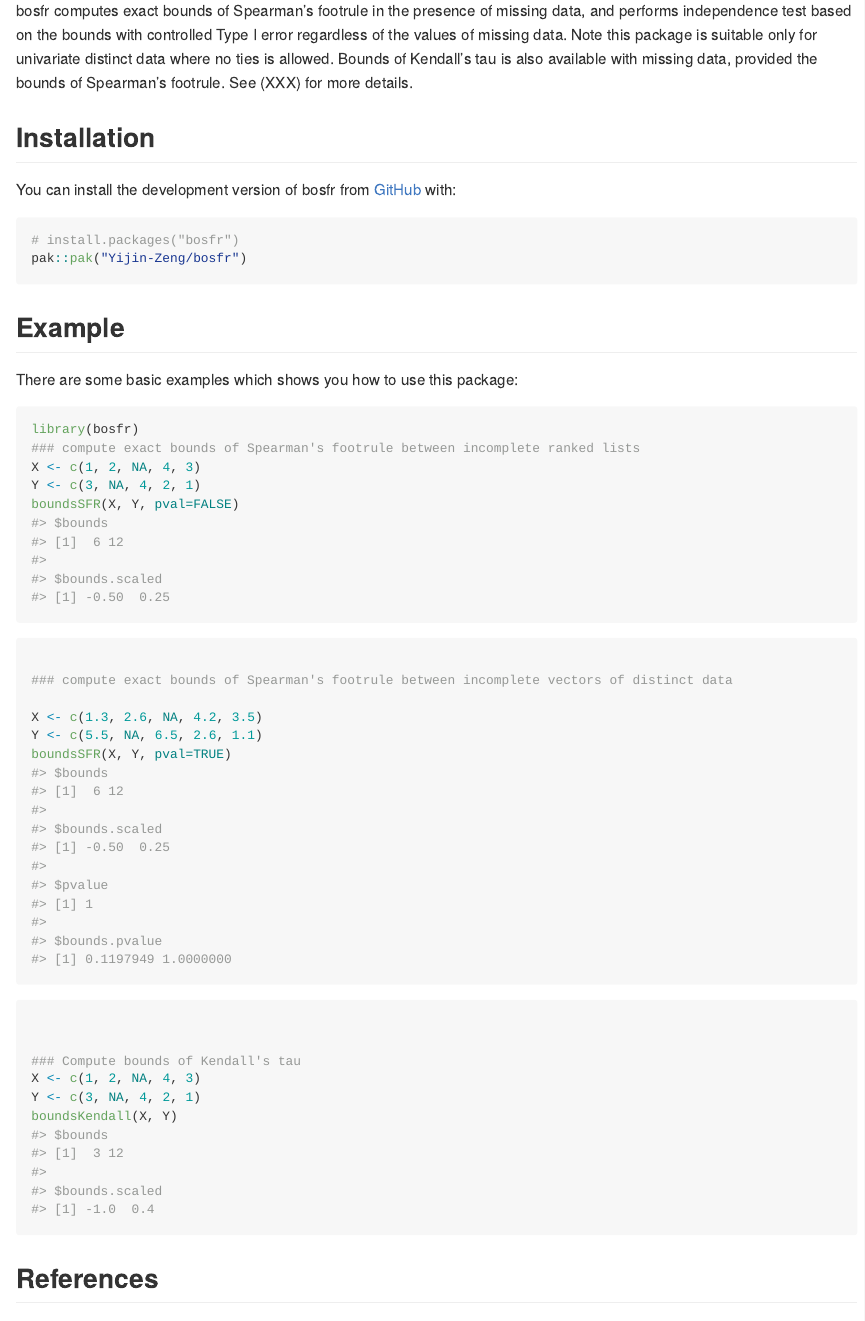
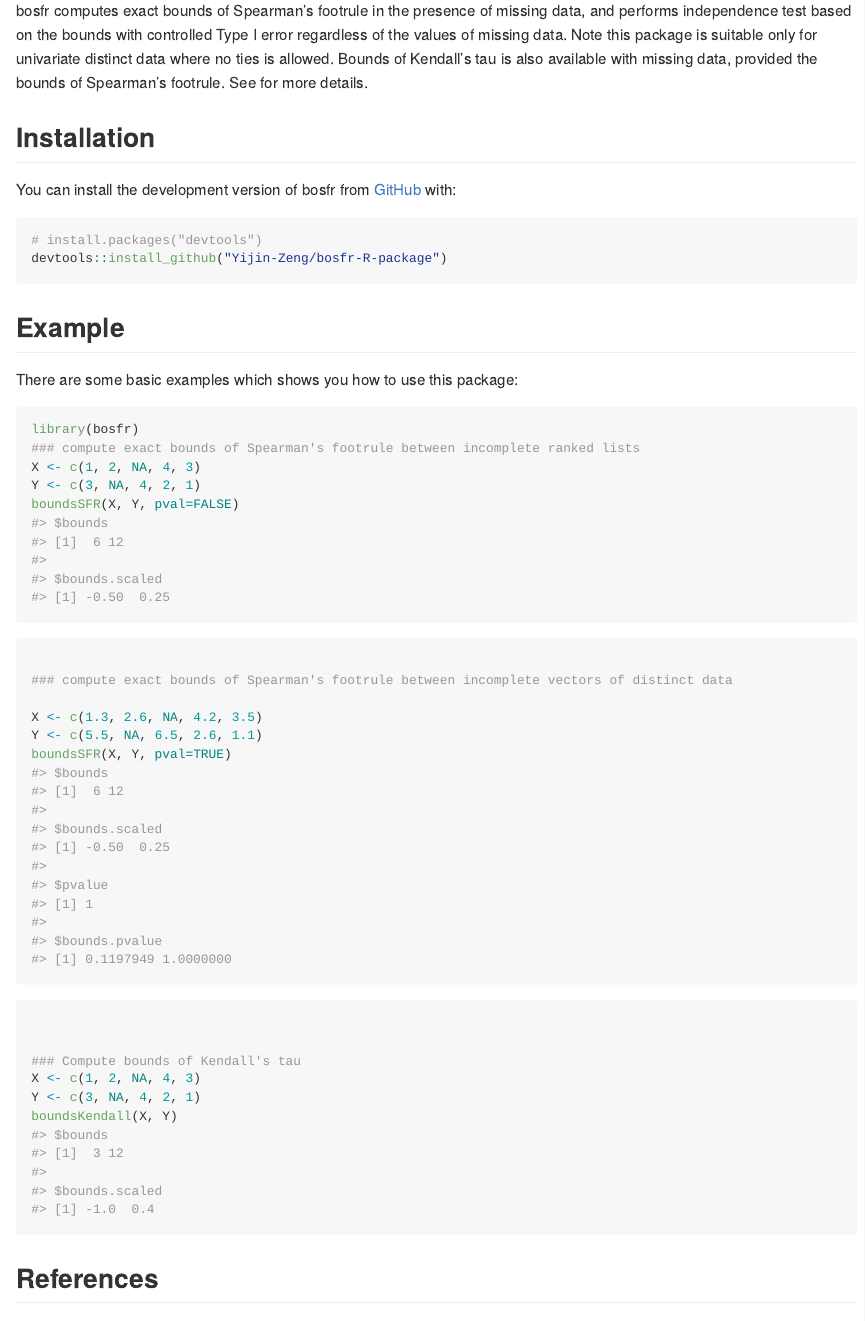
Before and after one commit to Yijin-Zeng/bosfr-R-package, an R Markdown document (README.Rmd): the page in a window 1100 px wide, from 110 px down. The pictures show the output file README.md that the author committed with the source, drawn offline in the style of GitHub.

Commit message:
update readme

````diff
--- a/README.Rmd
+++ b/README.Rmd
@@ -26,8 +26,8 @@ the bounds of Spearman's footrule. See \cite{Zeng et al., 2025} for more details
 You can install the development version of bosfr from [GitHub](https://github.com/) with:
 
 ``` r
-# install.packages("bosfr")
-pak::pak("Yijin-Zeng/bosfr")
+# install.packages("devtools")
+devtools::install_github("Yijin-Zeng/bosfr-R-package")
 ```
 
 ## Example
````
Also changed, not shown: README.md, README.Rmd (1 more changed lines).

● ● ● ● ●

# DESCRIPTION OF THE TASK
Since pictures are not part of the copy, set down only the remaining data exactly.

# TASK ANSWER
Before and after one commit to Yijin-Zeng/bosfr-R-package, an R Markdown document (README.Rmd): the page in a window 1100 px wide, from 110 px down. The pictures show the output file README.md that the author committed with the source, drawn offline in the style of GitHub.

Commit message:
update readme

````diff
--- a/README.Rmd
+++ b/README.Rmd
@@ -26,8 +26,8 @@ the bounds of Spearman's footrule. See \cite{Zeng et al., 2025} for more details
 You can install the development version of bosfr from [GitHub](https://github.com/) with:
 
 ``` r
-# install.packages("bosfr")
-pak::pak("Yijin-Zeng/bosfr")
+# install.packages("devtools")
+devtools::install_github("Yijin-Zeng/bosfr-R-package")
 ```
 
 ## Example
````
Also changed, not shown: README.md, README.Rmd (1 more changed lines).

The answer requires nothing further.